- What is required -
Write out every record below exactly, leaving the pictures out.

****

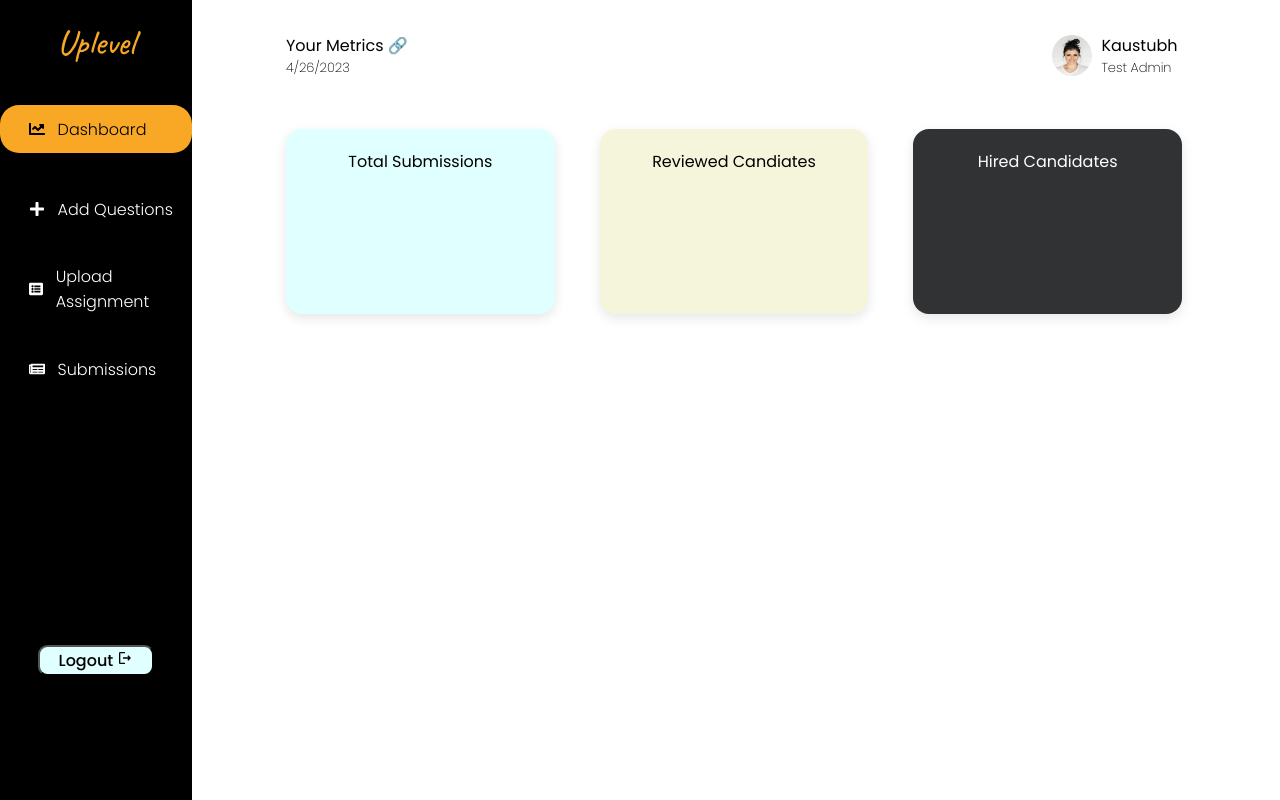
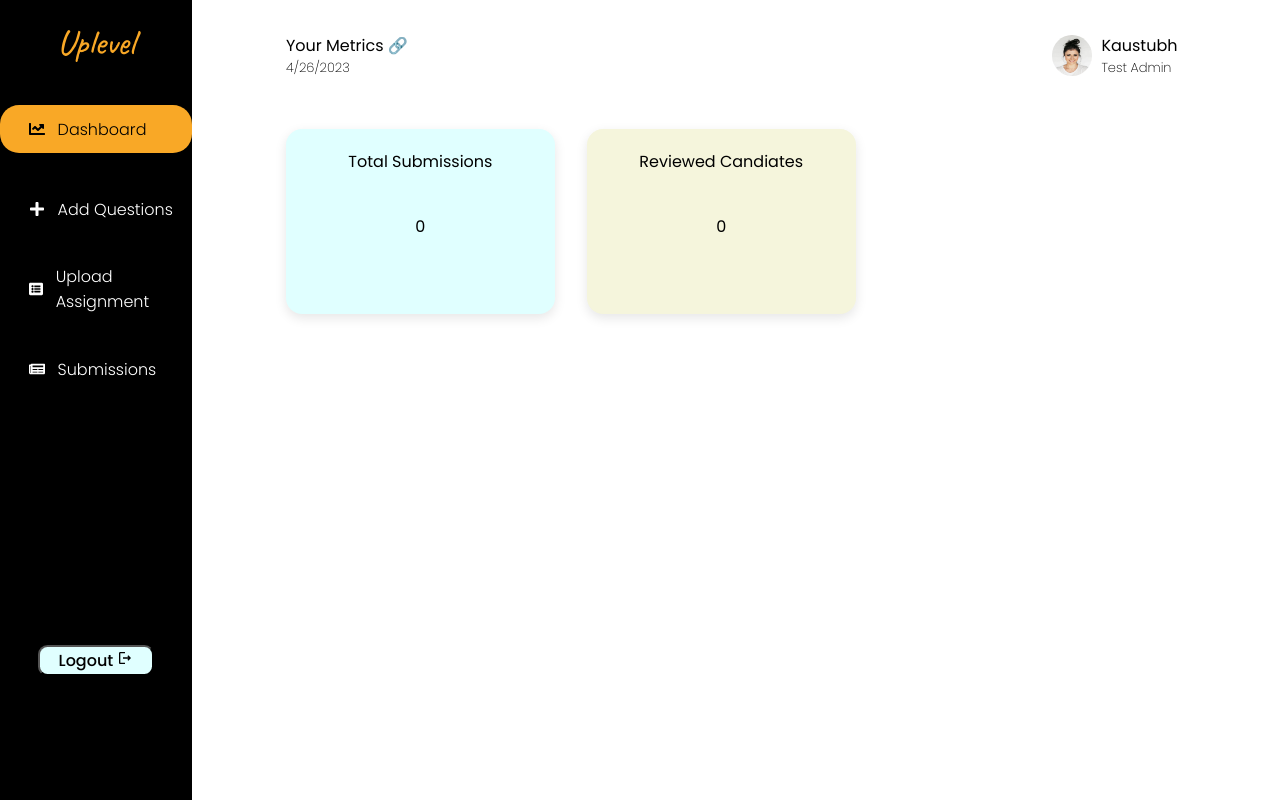
Before and after one commit to kaustubhpardhi/uplevel-admin, a React (Create React App) app: page / in a window 1280 px wide. Built offline with nearby package versions, Linux system fonts and the light colour scheme; no server answers.

Commit message:
dashboard

```diff
--- a/src/components/dashboard/dashboard.css
+++ b/src/components/dashboard/dashboard.css
@@ -46,7 +46,7 @@
   flex-direction: row;
   width: 100%;
   height: 25%;
-  justify-content: space-between;
+  gap: 2rem;
 }
 .metric {
   display: flex;
--- a/src/components/dashboard/dashboard.js
+++ b/src/components/dashboard/dashboard.js
@@ -1,10 +1,36 @@
 import "./dashboard.css";
 import profile from "./assets/passport.jpg";
 import Navbar from "../navbar/navbar";
+import axios from "axios";
+import React, { useState, useEffect } from "react";
 
 function Dashboard() {
   let today = new Date().toLocaleDateString();
   console.log(today);
+  const [totalSubmissions, setTotalSubmissions] = useState(0);
+  const [reviewedCandidates, setReviewedCandidates] = useState(0);
+
+  useEffect(() => {
+    // Fetch total submissions count
+    axios
+      .get("/api/hr/getshortlistedcount")
+      .then((response) => {
+        setTotalSubmissions(response.data.data);
+      })
+      .catch((error) => {
+        console.error(error);
+      });
+
+    // Fetch reviewed candidates count
+    axios
+      .get("/api/hr/getreviewedcount")
+      .then((response) => {
+        setReviewedCandidates(response.data.data);
+      })
+      .catch((error) => {
+        console.error(error);
+      });
+  }, []);
   return (
     <div className="container">
       <Navbar />
@@ -25,13 +51,15 @@ function Dashboard() {
         <div className="dashboard-hero">
           <div className="metric metric-one">
             <p>Total Submissions</p>
+            <p>{totalSubmissions}</p>
           </div>
           <div className="metric metric-two">
             <p>Reviewed Candiates </p>
+            <p>{reviewedCandidates}</p>
           </div>
-          <div className="metric metric-three">
+          {/* <div className="metric metric-three">
             <p>Hired Candidates</p>
-          </div>
+          </div> */}
         </div>
       </div>
     </div>
```
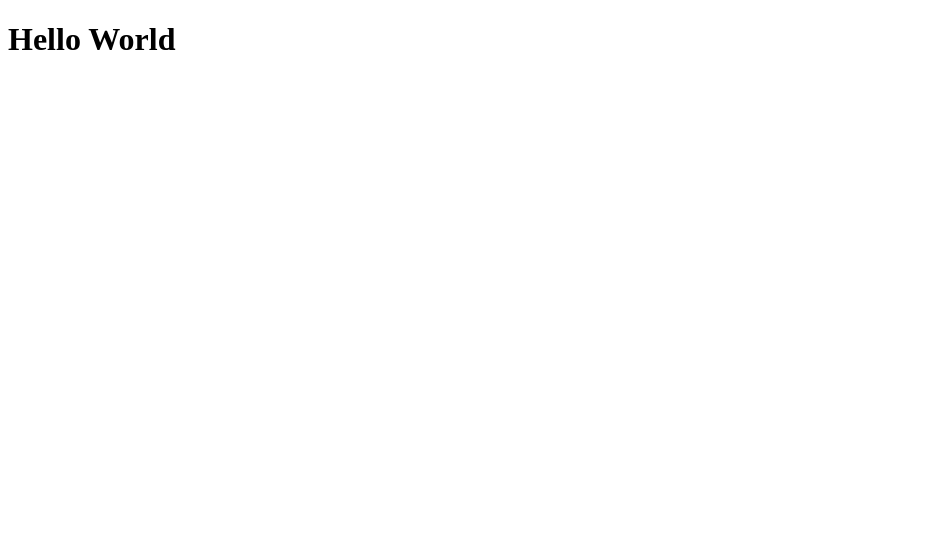
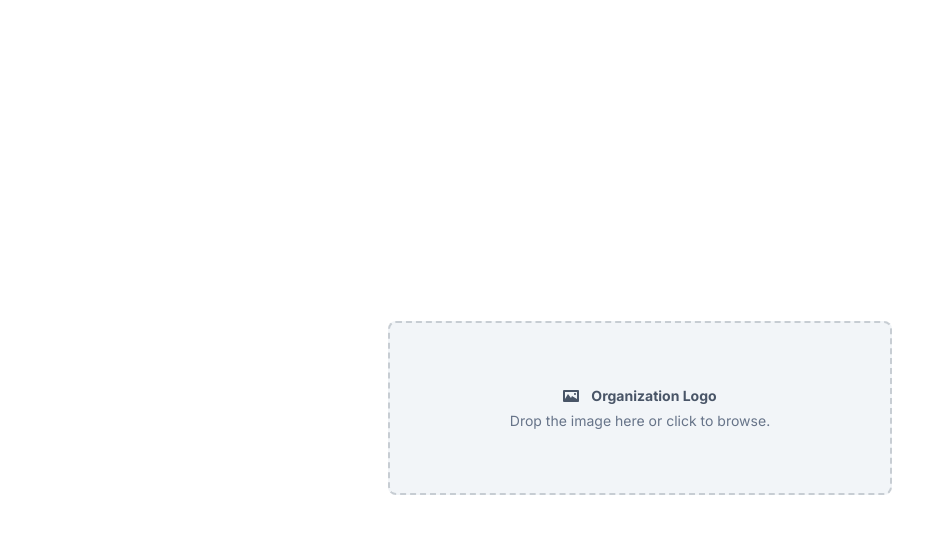
Before and after one commit to pedropfsf/croct-challenge, a React (Vite) app: page / in a window 1280 px wide. Shown: the top 534 px of the page, without its empty margins (0-947 px from the left). Built offline with nearby package versions, Linux system fonts and the light colour scheme.

Commit message:
feat: :lipstick: statically developed image upload component

```diff
--- a/index.html
+++ b/index.html
@@ -4,7 +4,10 @@
     <meta charset="UTF-8" />
     <link rel="icon" type="image/svg+xml" href="/vite.svg" />
     <meta name="viewport" content="width=device-width, initial-scale=1.0" />
-    <title>Vite + React + TS</title>
+    <title>Croct Challenge</title>
+    <link rel="preconnect" href="https://fonts.googleapis.com">
+    <link rel="preconnect" href="https://fonts.gstatic.com" crossorigin>
+    <link href="https://fonts.googleapis.com/css2?family=Inter:wght@100;200;300;400;500;600;700;800;900&display=swap" rel="stylesheet">
   </head>
   <body>
     <div id="root"></div>
--- a/src/App.tsx
+++ b/src/App.tsx
@@ -1,8 +1,13 @@
+import UploudImage from "./components/UploudImage"
+import ContainerPage from "./components/ContainerPage"
+
 function App() {
   return (
-    <div className="App">
-      <h1>Hello World</h1>
-    </div>
+    <ContainerPage>
+      <UploudImage
+
+      />
+    </ContainerPage>
   )
 }
 
--- /dev/null
+++ b/src/components/ContainerPage/index.tsx
@@ -0,0 +1,13 @@
+import { Container } from "./styles";
+
+type ContainerPageProps = {
+  children: JSX.Element | JSX.Element[];
+}
+
+export default function ContainerPage({ children }: ContainerPageProps) {
+  return (
+    <Container>
+      {children}
+    </Container>
+  )
+}
--- /dev/null
+++ b/src/components/ContainerPage/styles.ts
@@ -0,0 +1,10 @@
+import styled from "styled-components";
+
+export const Container = styled.main`
+  width: 100%;
+  height: 100vh;
+
+  display: flex;
+  justify-content: center;
+  align-items: center;
+`;
--- /dev/null
+++ b/src/components/UploudImage/index.tsx
@@ -0,0 +1,29 @@
+import {
+  Container,
+  SmallSvgOfImage,
+  AreaLabel,
+  Description,
+  Label
+} from "./styles";
+
+import IconSmallImageSvg from "../../assets/icon-small-image.svg";
+
+
+export default function UploudImage() {
+  return (
+    <Container>
+      <AreaLabel>
+        <SmallSvgOfImage
+          src={IconSmallImageSvg}
+          alt="image simple icon"
+        />
+        <Label>
+          Organization Logo
+        </Label>
+      </AreaLabel>
+      <Description>
+        Drop the image here or click to browse.
+      </Description>
+    </Container>
+  )
+}
--- /dev/null
+++ b/src/components/UploudImage/styles.ts
@@ -0,0 +1,47 @@
+import styled, { css } from "styled-components";
+
+import colors from "../../styles/colors";
+
+const stylesTextFontNormal = css`
+  font-family: 'Inter', sans-serif;
+  font-size: 14px;
+`;
+
+export const Container = styled.div`
+  border: 2px dashed ${colors.gray[400]};
+
+  background-color: ${colors.gray[300]};
+
+  border-radius: 8px;
+
+  padding: 64px 120px;
+`;
+
+export const SmallSvgOfImage = styled.img`
+  width: 16px;
+`;
+
+export const AreaLabel = styled.div`
+  display: flex;
+  justify-content: center;
+  align-items: center;
+  gap: 12px;
+
+  width: 100%;
+`;
+
+export const Label = styled.strong`
+  color: ${colors.gray[900]};
+
+  ${stylesTextFontNormal}
+`;
+
+export const Description = styled.span`
+  color: ${colors.gray[800]};
+
+  ${stylesTextFontNormal}
+
+  margin-top: 8px;
+
+  display: block;
+`;
--- /dev/null
+++ b/src/styles/colors.ts
@@ -0,0 +1,10 @@
+const colors = {
+  gray: {
+    300: "#F2F5F8",
+    400:  "#C7CDD3",
+    800:  "#677489",
+    900: "#495567",
+  },
+}
+
+export default colors;
```
Also changed, not shown: src/assets/icon-small-image.svg (added).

****

- Expected answer -
Before and after one commit to kaustubhpardhi/uplevel-admin, a React (Create React App) app: page / in a window 1280 px wide. Built offline with nearby package versions, Linux system fonts and the light colour scheme; no server answers.

Commit message:
dashboard

```diff
--- a/src/components/dashboard/dashboard.css
+++ b/src/components/dashboard/dashboard.css
@@ -46,7 +46,7 @@
   flex-direction: row;
   width: 100%;
   height: 25%;
-  justify-content: space-between;
+  gap: 2rem;
 }
 .metric {
   display: flex;
--- a/src/components/dashboard/dashboard.js
+++ b/src/components/dashboard/dashboard.js
@@ -1,10 +1,36 @@
 import "./dashboard.css";
 import profile from "./assets/passport.jpg";
 import Navbar from "../navbar/navbar";
+import axios from "axios";
+import React, { useState, useEffect } from "react";
 
 function Dashboard() {
   let today = new Date().toLocaleDateString();
   console.log(today);
+  const [totalSubmissions, setTotalSubmissions] = useState(0);
+  const [reviewedCandidates, setReviewedCandidates] = useState(0);
+
+  useEffect(() => {
+    // Fetch total submissions count
+    axios
+      .get("/api/hr/getshortlistedcount")
+      .then((response) => {
+        setTotalSubmissions(response.data.data);
+      })
+      .catch((error) => {
+        console.error(error);
+      });
+
+    // Fetch reviewed candidates count
+    axios
+      .get("/api/hr/getreviewedcount")
+      .then((response) => {
+        setReviewedCandidates(response.data.data);
+      })
+      .catch((error) => {
+        console.error(error);
+      });
+  }, []);
   return (
     <div className="container">
       <Navbar />
@@ -25,13 +51,15 @@ function Dashboard() {
         <div className="dashboard-hero">
           <div className="metric metric-one">
             <p>Total Submissions</p>
+            <p>{totalSubmissions}</p>
           </div>
           <div className="metric metric-two">
             <p>Reviewed Candiates </p>
+            <p>{reviewedCandidates}</p>
           </div>
-          <div className="metric metric-three">
+          {/* <div className="metric metric-three">
             <p>Hired Candidates</p>
-          </div>
+          </div> */}
         </div>
       </div>
     </div>
```
Before and after one commit to pedropfsf/croct-challenge, a React (Vite) app: page / in a window 1280 px wide. Shown: the top 534 px of the page, without its empty margins (0-947 px from the left). Built offline with nearby package versions, Linux system fonts and the light colour scheme.

Commit message:
feat: :lipstick: statically developed image upload component

```diff
--- a/index.html
+++ b/index.html
@@ -4,7 +4,10 @@
     <meta charset="UTF-8" />
     <link rel="icon" type="image/svg+xml" href="/vite.svg" />
     <meta name="viewport" content="width=device-width, initial-scale=1.0" />
-    <title>Vite + React + TS</title>
+    <title>Croct Challenge</title>
+    <link rel="preconnect" href="https://fonts.googleapis.com">
+    <link rel="preconnect" href="https://fonts.gstatic.com" crossorigin>
+    <link href="https://fonts.googleapis.com/css2?family=Inter:wght@100;200;300;400;500;600;700;800;900&display=swap" rel="stylesheet">
   </head>
   <body>
     <div id="root"></div>
--- a/src/App.tsx
+++ b/src/App.tsx
@@ -1,8 +1,13 @@
+import UploudImage from "./components/UploudImage"
+import ContainerPage from "./components/ContainerPage"
+
 function App() {
   return (
-    <div className="App">
-      <h1>Hello World</h1>
-    </div>
+    <ContainerPage>
+      <UploudImage
+
+      />
+    </ContainerPage>
   )
 }
 
--- /dev/null
+++ b/src/components/ContainerPage/index.tsx
@@ -0,0 +1,13 @@
+import { Container } from "./styles";
+
+type ContainerPageProps = {
+  children: JSX.Element | JSX.Element[];
+}
+
+export default function ContainerPage({ children }: ContainerPageProps) {
+  return (
+    <Container>
+      {children}
+    </Container>
+  )
+}
--- /dev/null
+++ b/src/components/ContainerPage/styles.ts
@@ -0,0 +1,10 @@
+import styled from "styled-components";
+
+export const Container = styled.main`
+  width: 100%;
+  height: 100vh;
+
+  display: flex;
+  justify-content: center;
+  align-items: center;
+`;
--- /dev/null
+++ b/src/components/UploudImage/index.tsx
@@ -0,0 +1,29 @@
+import {
+  Container,
+  SmallSvgOfImage,
+  AreaLabel,
+  Description,
+  Label
+} from "./styles";
+
+import IconSmallImageSvg from "../../assets/icon-small-image.svg";
+
+
+export default function UploudImage() {
+  return (
+    <Container>
+      <AreaLabel>
+        <SmallSvgOfImage
+          src={IconSmallImageSvg}
+          alt="image simple icon"
+        />
+        <Label>
+          Organization Logo
+        </Label>
+      </AreaLabel>
+      <Description>
+        Drop the image here or click to browse.
+      </Description>
+    </Container>
+  )
+}
--- /dev/null
+++ b/src/components/UploudImage/styles.ts
@@ -0,0 +1,47 @@
+import styled, { css } from "styled-components";
+
+import colors from "../../styles/colors";
+
+const stylesTextFontNormal = css`
+  font-family: 'Inter', sans-serif;
+  font-size: 14px;
+`;
+
+export const Container = styled.div`
+  border: 2px dashed ${colors.gray[400]};
+
+  background-color: ${colors.gray[300]};
+
+  border-radius: 8px;
+
+  padding: 64px 120px;
+`;
+
+export const SmallSvgOfImage = styled.img`
+  width: 16px;
+`;
+
+export const AreaLabel = styled.div`
+  display: flex;
+  justify-content: center;
+  align-items: center;
+  gap: 12px;
+
+  width: 100%;
+`;
+
+export const Label = styled.strong`
+  color: ${colors.gray[900]};
+
+  ${stylesTextFontNormal}
+`;
+
+export const Description = styled.span`
+  color: ${colors.gray[800]};
+
+  ${stylesTextFontNormal}
+
+  margin-top: 8px;
+
+  display: block;
+`;
--- /dev/null
+++ b/src/styles/colors.ts
@@ -0,0 +1,10 @@
+const colors = {
+  gray: {
+    300: "#F2F5F8",
+    400:  "#C7CDD3",
+    800:  "#677489",
+    900: "#495567",
+  },
+}
+
+export default colors;
```
Also changed, not shown: src/assets/icon-small-image.svg (added).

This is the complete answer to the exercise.